SCCS boys basketball grinds out state tourney win over South East
By Haley Sawyer
Saturday, March 10th, 2018

 

Throughout this season, Santa Clarita Christian boys basketball has proven that it can move the ball, shoot the three and defend, among myriad other skills.

But on Saturday night in the second round of the CIF Division 5 state tournament, the Cardinals showed their teeth and got aggressive in a 66-42 win over South East of South Gate.

“We want to go all the way, so we have to come out hungry every single game,” said Caden Starr. “Coach is always telling us in practice and it showed tonight.”

SCCS (23-9) showcased vicious rebounding and forced turnover after turnover en route to the victory over the CIF Los Angeles City Section Division 3 champions.

Kaleb Lowery led the Cards with 17 points.
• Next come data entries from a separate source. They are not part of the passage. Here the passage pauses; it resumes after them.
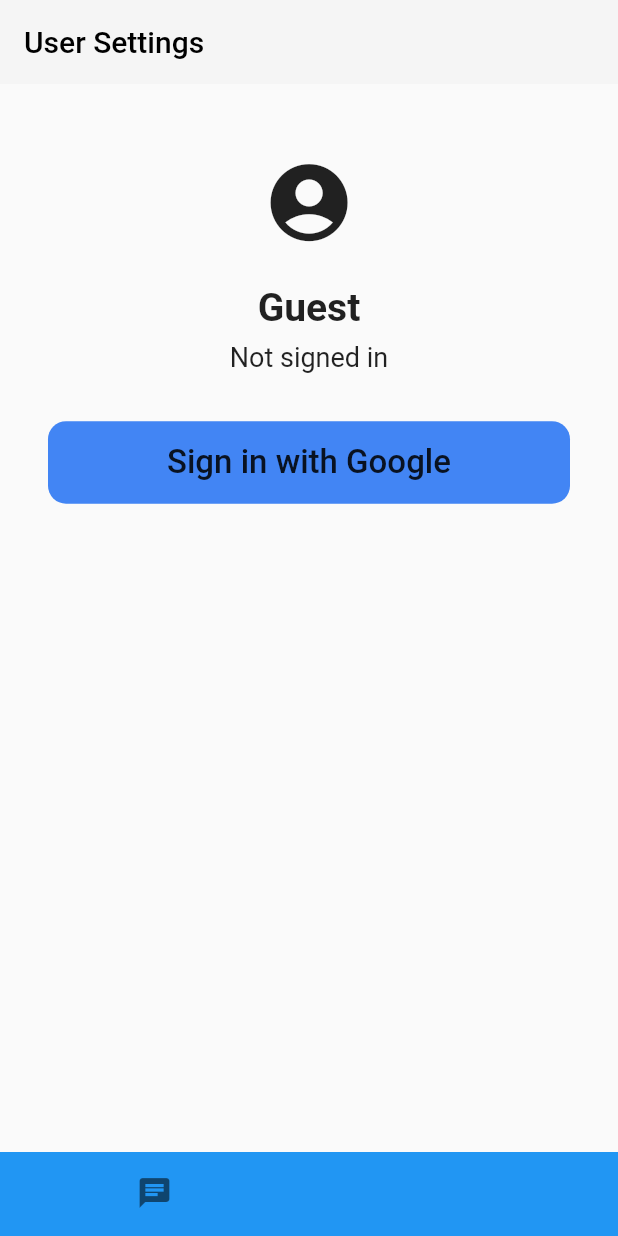
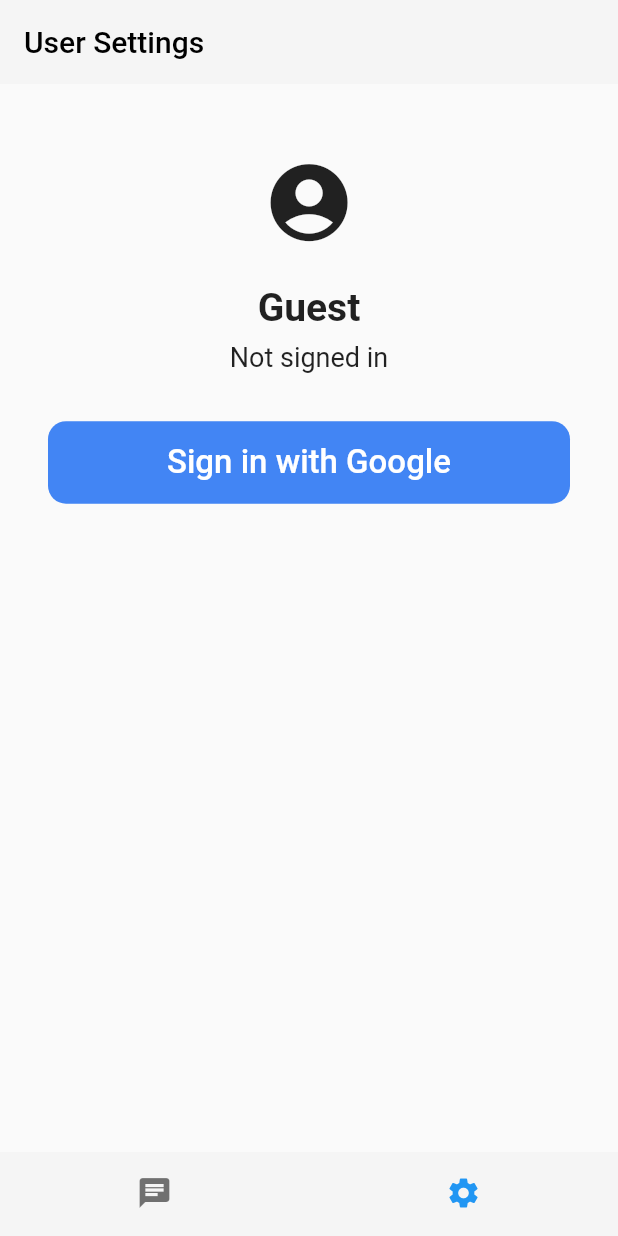
Before and after one commit to kylerwsm/whatsup, a Flutter app: the screen it shows after launch, item 2 of the bottom bar chosen, on a phone screen of 412 x 824 dp. Run offline on Flutter 3.47's test engine with Material 2 defaults, Android fonts, the phone set to English and light mode, and no system bars; our stand-ins replace cloud_firestore, firebase_auth, google_sign_in; accounts and stored records are empty.

Commit message:
theme color changes

```diff
--- a/lib/app_state.dart
+++ b/lib/app_state.dart
@@ -87,6 +87,7 @@ class AppState extends ChangeNotifier {
   void signOut() async {
     // Signs user out of Firebase.
     await _firebaseAuth.signOut();
+    await _googleSignIn.signOut();
     // Update user variables.
     _userPhotoUrl = null;
     _userDisplayName = null;
--- a/lib/main.dart
+++ b/lib/main.dart
@@ -66,7 +66,7 @@ class _BottomNavigatorViewState extends State<BottomNavigatorView> {
         // and unselected font sizes to emphasize the selected option.
         unselectedFontSize: 12.0,
         selectedFontSize: 12.0,
-        backgroundColor: Theme.of(context).primaryColor,
+        backgroundColor: Theme.of(context).appBarTheme.color,
         elevation: 0.0,
         // The current active index is represented by our
         // [currentIndex] variable.
--- a/lib/user_settings.dart
+++ b/lib/user_settings.dart
@@ -19,6 +19,7 @@ class UserSettings extends StatelessWidget {
         slivers: <Widget>[
           SliverAppBar(
             title: Text('User Settings'),
+            pinned: true,
           ),
           SliverToBoxAdapter(
             child: Column(
@@ -68,8 +69,7 @@ class UserSettings extends StatelessWidget {
                 SizedBox(height: 8.0),
                 // Shows the user's email.
                 Text(
-                  Provider.of<AppState>(context).userDisplayName ??
-                      'Not signed in',
+                  Provider.of<AppState>(context).userEmail ?? 'Not signed in',
                   style: TextStyle(
                     fontSize: 18.0,
                   ),
@@ -92,6 +92,7 @@ class UserSettings extends StatelessWidget {
                           child: Text(
                             'Sign in with Google',
                             style: TextStyle(
+                              color: Colors.white,
                               fontSize: 22.0,
                             ),
                           ),
@@ -114,6 +115,7 @@ class UserSettings extends StatelessWidget {
                           child: Text(
                             'Sign out',
                             style: TextStyle(
+                              color: Colors.white,
                               fontSize: 22.0,
                             ),
                           ),
```
Also changed, not shown: lib/user_chat.dart (+6 -2 lines).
Noah Veluzat chipped in 13 – 12 of which were scored in the fourth quarter – and Starr added 11.

“We just played well as a team,” said Lowery. “We stopped the ball well, passed the ball well, moved the ball well, played defense altogether and worked well as a team to get the W.”

SCCS had mounted a 25-14 lead by halftime, but was challenged by Edward Norton, a left-handed, physical player who muscled his way to the net and was able to easily feed passes to top Jaguars (17-8) shooters.

“We just tried to stay in front, make it tough for him,” said coach James Mosley, “but he’s so quick and he’s so strong that he’s a tough (guy to guard). Our focus was keeping him out of the paint.”

Michael Ibarra was the South East’s top shooter in the contest, tallying 12 points. The Cardinals limited him to just two 3-pointers.

As the only boys basketball team in the Santa Clarita Valley left standing, SCCS has found itself in uncharted territory once again as it progresses through the state tournament for the first time in program history.

There’s no pressure, though.

“It’s almost more just excitement,” Mosley said. “You just want to do the very best you can for the kids to make sure they’re prepared. Especially when you have a talented team and so for me, I just want to enjoy it.”

About the author

Haley Sawyer

Haley Sawyer

A Pennsylvania native, Haley Sawyer has covered sports across the country. She is a graduate of Robert Morris University in Pittsburgh and is the sports editor at The Signal.

SCCS boys basketball grinds out state tourney win over South East

 

Throughout this season, Santa Clarita Christian boys basketball has proven that it can move the ball, shoot the three and defend, among myriad other skills.

But on Saturday night in the second round of the CIF Division 5 state tournament, the Cardinals showed their teeth and got aggressive in a 66-42 win over South East of South Gate.

“We want to go all the way, so we have to come out hungry every single game,” said Caden Starr. “Coach is always telling us in practice and it showed tonight.”

SCCS (23-9) showcased vicious rebounding and forced turnover after turnover en route to the victory over the CIF Los Angeles City Section Division 3 champions.

Kaleb Lowery led the Cards with 17 points. Noah Veluzat chipped in 13 – 12 of which were scored in the fourth quarter – and Starr added 11.

“We just played well as a team,” said Lowery. “We stopped the ball well, passed the ball well, moved the ball well, played defense altogether and worked well as a team to get the W.”

SCCS had mounted a 25-14 lead by halftime, but was challenged by Edward Norton, a left-handed, physical player who muscled his way to the net and was able to easily feed passes to top Jaguars (17-8) shooters.

“We just tried to stay in front, make it tough for him,” said coach James Mosley, “but he’s so quick and he’s so strong that he’s a tough (guy to guard). Our focus was keeping him out of the paint.”

Michael Ibarra was the South East’s top shooter in the contest, tallying 12 points. The Cardinals limited him to just two 3-pointers.

As the only boys basketball team in the Santa Clarita Valley left standing, SCCS has found itself in uncharted territory once again as it progresses through the state tournament for the first time in program history.

There’s no pressure, though.

“It’s almost more just excitement,” Mosley said. “You just want to do the very best you can for the kids to make sure they’re prepared. Especially when you have a talented team and so for me, I just want to enjoy it.”

About the author

Haley Sawyer

Haley Sawyer

A Pennsylvania native, Haley Sawyer has covered sports across the country. She is a graduate of Robert Morris University in Pittsburgh and is the sports editor at The Signal.